BUCKHANNON – St. Joseph’s Hospital is the second Critical Access Hospital in the Mountain State to obtain the da Vinci surgical system.
Skip Gjolberg, president and CEO of St. Joseph’s Hospital, said the new surgical robot will allow the hospital’s doctors to perform surgeries in which patients will experience less pain, reduced risk of infection, less blood loss, smaller incisions, a quicker recovery time and a faster return to daily tasks.
“Offering and performing robotic surgery is something I have wanted to do for a long time, and the barrier was the cost of the robot – it’s expensive,” Gjolberg said. “At one time, it was about $1.2 million — now it may be up to $1.5 million – but the WVU Medicine System was able to have a contractual arrangement with Intuitive Surgical Operations, which allowed us to acquire one through a per-use agreement instead purchasing the whole thing.”
St. Joseph’s Hospital did purchase a robotic table designed to work in tandem with the surgical robot and a special type of sterilizer for the components that cannot go through the traditional sterilization process.
“We had to really squeeze our capital budget for last year to be able to get it all, and we had to kick the can down the road on a few things we will get this year,” Gjolberg said.
Before finalizing the agreement, Gjolberg contacted several other rural hospitals that possessed similar surgical robots.
“They said patients love it; they get better faster,” he said. “They had a lot of farmers who needed hernia repairs, and they can’t really miss that much work, but these robots allow them to get back to work very quickly versus a traditional approach. It’s less invasive, less blood loss, lower infection rates, much smaller incisional holes to get it done; it’s really cool we can do this here.”
The new system will also help recruit doctors who are already trained to use the robot.
“It is a recruiting tool for doctors because surgeons, obstetricians, gynecologists and urologists are all trained in using this in residency, so for me to try to recruit one of those types of physicians without having this tool makes it really hard,” Gjolberg said. “They learned to perform surgeries with these robots in residency, and they can probably learn traditionally, but if you are trained on a robot, you want a robot.”
General surgeon Dr. Ross Knowles, D.O., said he was trained on a similar robot in his residency.
“I trained on the robot in Massachusetts and kept hoping we would get one, and it’s finally here,” Knowles said. “This is really going to help what we can offer our patients and bring us up to the standard of care major hospitals are offering to our community, so this is a very exciting time.”
Knowles explained the robot is used for laparoscopic surgery, and the surgeon is in control of the robot the entire time.
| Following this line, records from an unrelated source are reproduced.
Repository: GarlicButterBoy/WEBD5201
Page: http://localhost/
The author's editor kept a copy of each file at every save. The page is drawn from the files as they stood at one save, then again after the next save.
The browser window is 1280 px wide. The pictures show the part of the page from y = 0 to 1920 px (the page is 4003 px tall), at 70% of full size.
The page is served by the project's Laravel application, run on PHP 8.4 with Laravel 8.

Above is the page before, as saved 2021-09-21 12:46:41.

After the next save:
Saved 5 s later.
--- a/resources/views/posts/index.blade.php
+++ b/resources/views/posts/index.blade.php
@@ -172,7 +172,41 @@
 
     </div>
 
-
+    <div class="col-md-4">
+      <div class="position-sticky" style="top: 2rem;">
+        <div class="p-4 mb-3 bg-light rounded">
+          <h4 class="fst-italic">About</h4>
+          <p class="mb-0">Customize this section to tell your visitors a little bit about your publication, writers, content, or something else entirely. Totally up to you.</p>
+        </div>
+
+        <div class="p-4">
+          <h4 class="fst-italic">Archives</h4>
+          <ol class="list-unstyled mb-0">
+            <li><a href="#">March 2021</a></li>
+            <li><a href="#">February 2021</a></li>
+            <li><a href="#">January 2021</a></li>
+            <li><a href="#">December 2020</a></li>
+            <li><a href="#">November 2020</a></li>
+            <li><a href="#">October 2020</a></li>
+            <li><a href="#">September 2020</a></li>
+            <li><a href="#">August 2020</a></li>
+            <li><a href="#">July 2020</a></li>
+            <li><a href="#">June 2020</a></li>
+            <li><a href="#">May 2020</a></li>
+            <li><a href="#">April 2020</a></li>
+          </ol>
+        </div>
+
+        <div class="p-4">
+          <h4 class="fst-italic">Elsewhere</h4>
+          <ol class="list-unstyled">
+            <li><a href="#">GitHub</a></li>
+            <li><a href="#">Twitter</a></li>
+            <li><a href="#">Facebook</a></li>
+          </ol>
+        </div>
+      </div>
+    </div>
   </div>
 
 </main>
“The laparoscopic instruments open, close, and you can spin it around, but the robot actually gives you a wrist, so you can move that entire instrument around inside, so it allows you to suture in places that you are very difficult to suture, and it also has a really high definition camera that’s almost like a 3D vision, which is really beneficial,” Knowles said.
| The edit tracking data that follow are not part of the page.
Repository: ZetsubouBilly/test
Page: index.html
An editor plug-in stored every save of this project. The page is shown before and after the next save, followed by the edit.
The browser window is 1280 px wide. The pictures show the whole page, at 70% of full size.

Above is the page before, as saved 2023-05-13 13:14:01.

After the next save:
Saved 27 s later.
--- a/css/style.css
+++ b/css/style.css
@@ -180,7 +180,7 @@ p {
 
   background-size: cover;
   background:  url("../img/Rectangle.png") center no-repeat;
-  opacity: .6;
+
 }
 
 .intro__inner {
“Also, the ergonomics with the surgeon [is a benefit],” he added. “There’s numerous surgeons who have had to have neck fusions because of the way we articulate our bodies, and you’re standing on one leg or whatever to get the job done, but when you use this, you’re sitting in a console, and you can adjust ergonomics, so the surgeon’s safety is part of it, too.”
General surgeon Susan Long, M.D., said she had performed colon surgery with a laparoscope for 26 years, and this robot will help make the process better for the surgeon and the patient.
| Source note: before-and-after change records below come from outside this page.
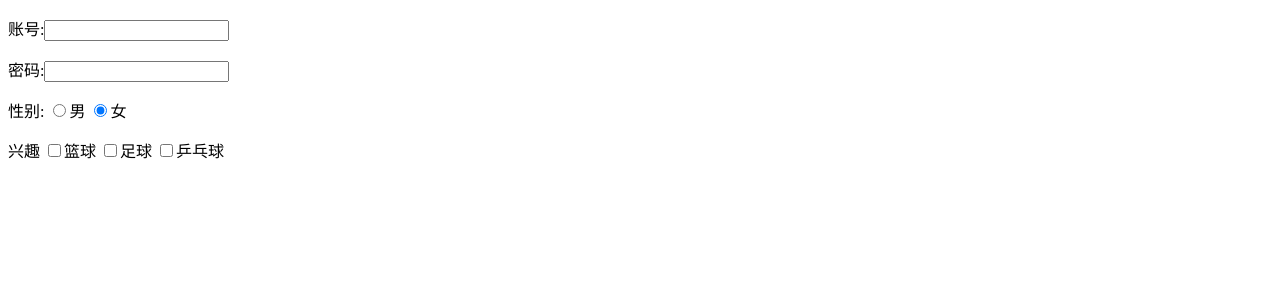
Repository: LYC-Android/JavaWebProject
Page: WebBasic/src/main/webapp/day02/demo1.html
An editor plug-in stored every save of this project. The page is shown before and after a run of saves, followed by the edit.
The browser window is 1280 px wide. The pictures show the whole page.

Above is the page before, as saved 2017-09-07 06:31:40.

### WebBasic/src/main/webapp/day02/demo1.html
<!DOCTYPE html>
<html>
<head>
<meta charset="UTF-8">
<title>Insert title here</title>
</head>
<body>
    <!-- 1.表单元素 用来声明数据提交的范围，只有在此元素内的数据可以提交给服务器 -->
    <form action=""></form>
    <!-- 2.表单控件:用户用来输入数据的 -->
     <!-- 1.input元素(9个) 它们之间用type属性来区分. -->

      <!-- 文本框 -->
      <p>
        账号:<input type="text" readonly="readonly" />
      </p>
      <!-- 密码框 -->
    密码:<input type="password">
    <!-- 单选框      组名:同一组radio互斥
    check设置默认选中
     -->
    <p>
     性别:
     <input type="radio" name="sex" checked="checked"/>男
     <input type="radio" name="sex" checked="checked"/>女
    </p>

    <!-- 多选框 -->
   兴趣
   <input type="checkbox">篮球
   <input type="checkbox">足球
   <input type="checkbox">乒乓球
	   <!-- 2.其他元素(3个) -->

</body>
</html>

After the next 2 saves:
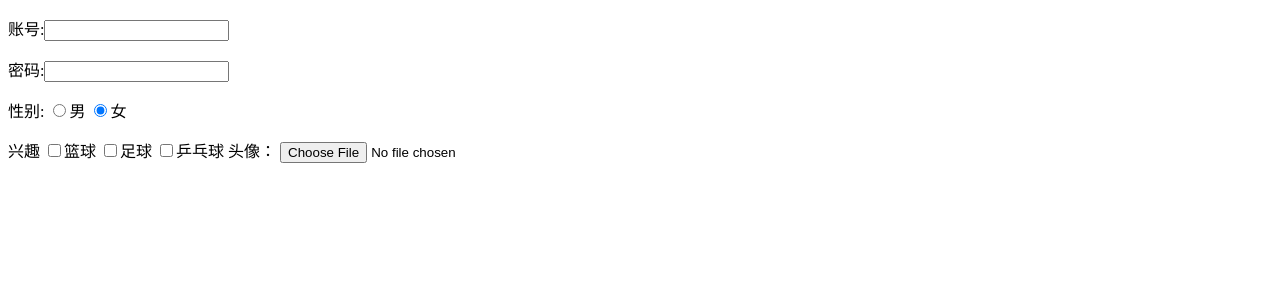
The 2 saves are shown as one change because they came seconds apart.
The last was saved 4 min 47 s later.
--- a/WebBasic/src/main/webapp/day02/demo1.html
+++ b/WebBasic/src/main/webapp/day02/demo1.html
@@ -30,6 +30,10 @@
    <input type="checkbox">篮球
    <input type="checkbox">足球
    <input type="checkbox">乒乓球
+
+   <!-- 文件框 -->
+    头像：
+    <input type="file">
 	   <!-- 2.其他元素(3个) -->
 
 </body>
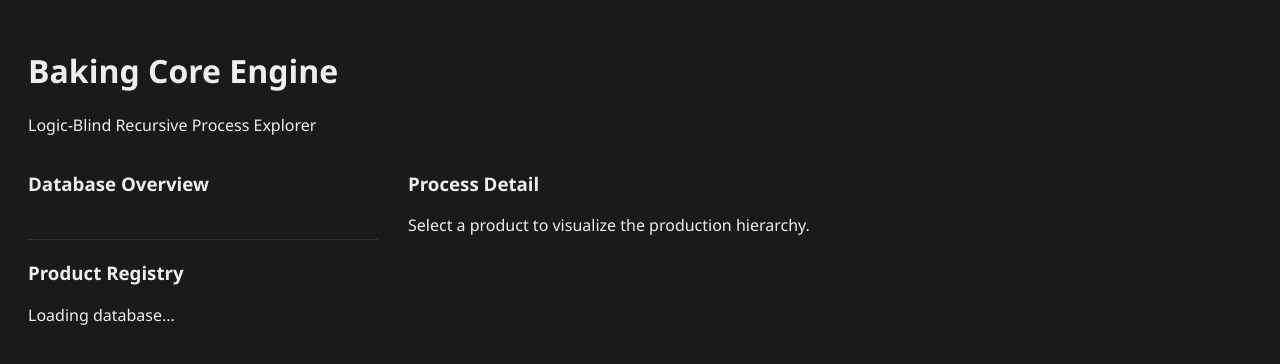
Repository: dkg11hu/baking-core
Page: index.html
The author's editor kept a copy of each file at every save. The page is drawn from the files as they stood at one save, then again after the next save.
The browser window is 1280 px wide. The pictures show the whole page.

Above is the page before, as saved 2026-01-02 13:32:30.

After the next save:
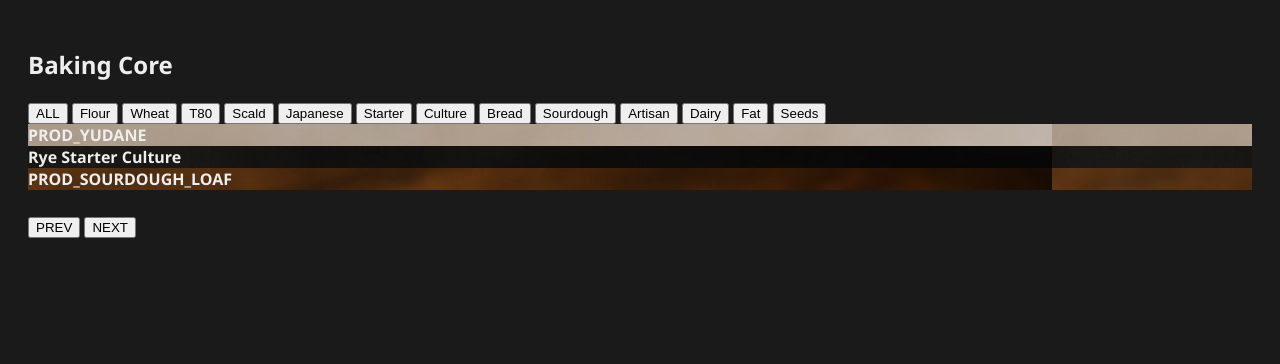
Saved 39 s later.
--- a/index.html
+++ b/index.html
@@ -2,34 +2,48 @@
 <html lang="en">
 <head>
     <meta charset="UTF-8">
-    <meta name="viewport" content="width=device-width, initial-scale=1.0">
-    <title>Baking Core | Process Hierarchy</title>
+    <meta name="viewport" content="width=device-width, initial-scale=1.0, maximum-scale=1.0, user-scalable=no">
+    <title>Baking Core | Production Driver</title>
     <link rel="stylesheet" href="style.css">
     <link rel="icon" type="image/svg+xml" href="data:[embedded picture, 224 characters]">
 </head>
 <body>
-    <header>
-        <h1>Baking Core Engine</h1>
-        <p>Logic-Blind Recursive Process Explorer</p>
-    </header>
 
-    <div class="dashboard">
-        <aside class="filter-panel">
-            <h3>Database Overview</h3>
-            <div id="stats-summary" class="stats-grid"></div>
+    <div id="app-shell">
+        <section id="browser-view" class="view-screen">
+            <header class="sticky-header">
+                <h1>Baking Core</h1>
+                <div id="filter-chips" class="chip-container">
+                    </div>
+            </header>
 
-            <hr class="divider">
+            <div id="tile-grid" class="tile-grid">
+                </div>
 
-            <h3>Product Registry</h3>
-            <div id="product-list">Loading database...</div>
-        </aside>
+            <footer class="browser-footer">
+                <div id="stats-summary" class="stats-grid"></div>
+            </footer>
+        </section>
 
-        <main class="process-view">
-            <div id="output">
-                <h3>Process Detail</h3>
-                <p>Select a product to visualize the production hierarchy.</p>
+        <section id="workflow-view" class="view-screen hidden">
+            <div id="workflow-container">
+                <div id="media-stage" class="media-container">
+                    </div>
+
+                <div class="content-stage">
+                    <div id="step-description" class="step-card">
+                        </div>
+
+                    <div id="step-ingredients" class="ingredients-list">
+                        </div>
+                </div>
+
+                <nav class="stepper-controls">
+                    <button class="btn-nav" onclick="changeStep(-1)">PREV</button>
+                    <button class="btn-nav primary" onclick="changeStep(1)">NEXT</button>
+                </nav>
             </div>
-        </main>
+        </section>
     </div>
 
     <script type="module" src="app.js"></script>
“It takes what we already do well and makes it even better for us and for the patient because we can get into spaces that are difficult to get into with a rigid, solid instrument,” Long said. “When you can get up really close with a wrist like this, you can get into the pelvis, you can get behind the colon, you can look up and over things, and this just gives you more capability, so it takes what we already do, which is really advanced laparoscopic stuff, and makes it even better.”
Long and Knowles are the doctors currently trained on the new robot, but the hospital is looking to add more training and qualified doctors.
“We have a new obstetrician coming in August, who’s a local woman, and she’s robotically trained,” Gjolberg said. “When we were talking to her last year about coming here, I said, ‘Well, I’m going to have a robot, so that puts you up a notch or two,’ and eventually, we would like to try to get a urologist back.”
Dr. Peter Power, in obstetrics, is in the process of undergoing training to use the robot, and Dr. Kimberly Ferry, also in obstetrics, hopes to start training soon. The St. Joseph’s Hospital Foundation is also raising money to help cover costs associated with the robot.
“The foundation is raising money for the sterilization equipment because that equipment is really expensive,” Gjolberg said. “We are allocated ‘X’ number of dollars per year for the capital budget and that’s for new equipment, repairing the roof, upgrading your HVAC – those types of projects.”
St. Joseph’s Foundation 24th Annual Golf Tournament will help raise funds, and more information about donating may be found here.